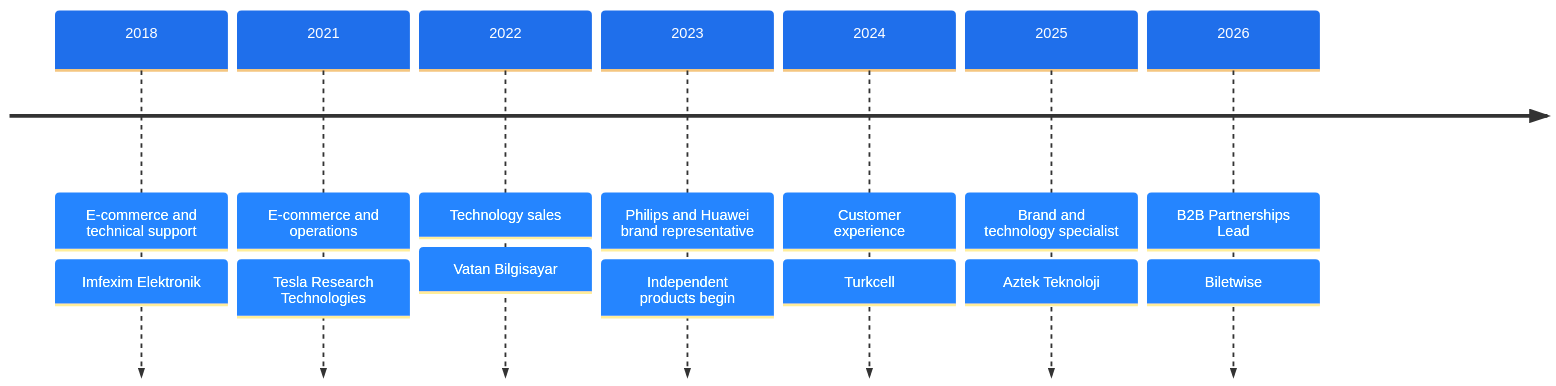
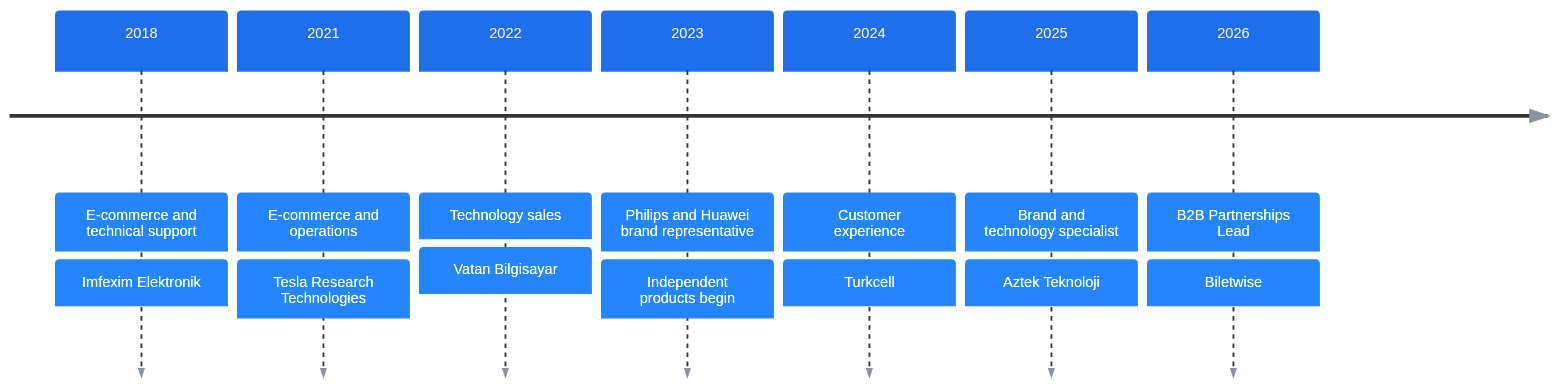
Before and after one commit to kerem-alkan/kerem-alkan: the diagram in README.md, drawn with Mermaid.

Commit message:
README: zaman cizelgesi ekseni iki temada da okunur
Claude-Session: https://claude.ai/code/session_01BfB5YgRAvDxqNd5zAYnCp7

````diff
--- a/README.md
+++ b/README.md
@@ -100,40 +100,49 @@
 ```mermaid
 ---
 config:
   theme: base
   themeVariables:
     fontFamily: "-apple-system, BlinkMacSystemFont, Segoe UI, Helvetica, Arial, sans-serif"
     lineColor: "#8b949e"
+    textColor: "#8b949e"
     cScale0: "#1f6feb"
     cScale1: "#1f6feb"
     cScale2: "#1f6feb"
     cScale3: "#1f6feb"
     cScale4: "#1f6feb"
     cScale5: "#1f6feb"
     cScale6: "#1f6feb"
     cScale7: "#1f6feb"
     cScaleLabel0: "#ffffff"
     cScaleLabel1: "#ffffff"
     cScaleLabel2: "#ffffff"
     cScaleLabel3: "#ffffff"
     cScaleLabel4: "#ffffff"
     cScaleLabel5: "#ffffff"
     cScaleLabel6: "#ffffff"
     cScaleLabel7: "#ffffff"
+    cScaleInv0: "#1f6feb"
+    cScaleInv1: "#1f6feb"
+    cScaleInv2: "#1f6feb"
+    cScaleInv3: "#1f6feb"
+    cScaleInv4: "#1f6feb"
+    cScaleInv5: "#1f6feb"
+    cScaleInv6: "#1f6feb"
+    cScaleInv7: "#1f6feb"
 ---
 timeline
     2018 : E-commerce and technical support
          : Imfexim Elektronik
     2021 : E-commerce and operations
          : Tesla Research Technologies
     2022 : Technology sales
          : Vatan Bilgisayar
     2023 : Philips and Huawei brand representative
          : Independent products begin
     2024 : Customer experience
          : Turkcell
     2025 : Brand and technology specialist
          : Aztek Teknoloji
     2026 : B2B Partnerships Lead
          : Biletwise
 ```
````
***
**Goal of the exercise**
Copy out the data verbatim, excluding the pictures.

**Solution**
Before and after one commit to kerem-alkan/kerem-alkan: the diagram in README.md, drawn with Mermaid.

Commit message:
README: zaman cizelgesi ekseni iki temada da okunur
Claude-Session: https://claude.ai/code/session_01BfB5YgRAvDxqNd5zAYnCp7

````diff
--- a/README.md
+++ b/README.md
@@ -100,40 +100,49 @@
 ```mermaid
 ---
 config:
   theme: base
   themeVariables:
     fontFamily: "-apple-system, BlinkMacSystemFont, Segoe UI, Helvetica, Arial, sans-serif"
     lineColor: "#8b949e"
+    textColor: "#8b949e"
     cScale0: "#1f6feb"
     cScale1: "#1f6feb"
     cScale2: "#1f6feb"
     cScale3: "#1f6feb"
     cScale4: "#1f6feb"
     cScale5: "#1f6feb"
     cScale6: "#1f6feb"
     cScale7: "#1f6feb"
     cScaleLabel0: "#ffffff"
     cScaleLabel1: "#ffffff"
     cScaleLabel2: "#ffffff"
     cScaleLabel3: "#ffffff"
     cScaleLabel4: "#ffffff"
     cScaleLabel5: "#ffffff"
     cScaleLabel6: "#ffffff"
     cScaleLabel7: "#ffffff"
+    cScaleInv0: "#1f6feb"
+    cScaleInv1: "#1f6feb"
+    cScaleInv2: "#1f6feb"
+    cScaleInv3: "#1f6feb"
+    cScaleInv4: "#1f6feb"
+    cScaleInv5: "#1f6feb"
+    cScaleInv6: "#1f6feb"
+    cScaleInv7: "#1f6feb"
 ---
 timeline
     2018 : E-commerce and technical support
          : Imfexim Elektronik
     2021 : E-commerce and operations
          : Tesla Research Technologies
     2022 : Technology sales
          : Vatan Bilgisayar
     2023 : Philips and Huawei brand representative
          : Independent products begin
     2024 : Customer experience
          : Turkcell
     2025 : Brand and technology specialist
          : Aztek Teknoloji
     2026 : B2B Partnerships Lead
          : Biletwise
 ```
````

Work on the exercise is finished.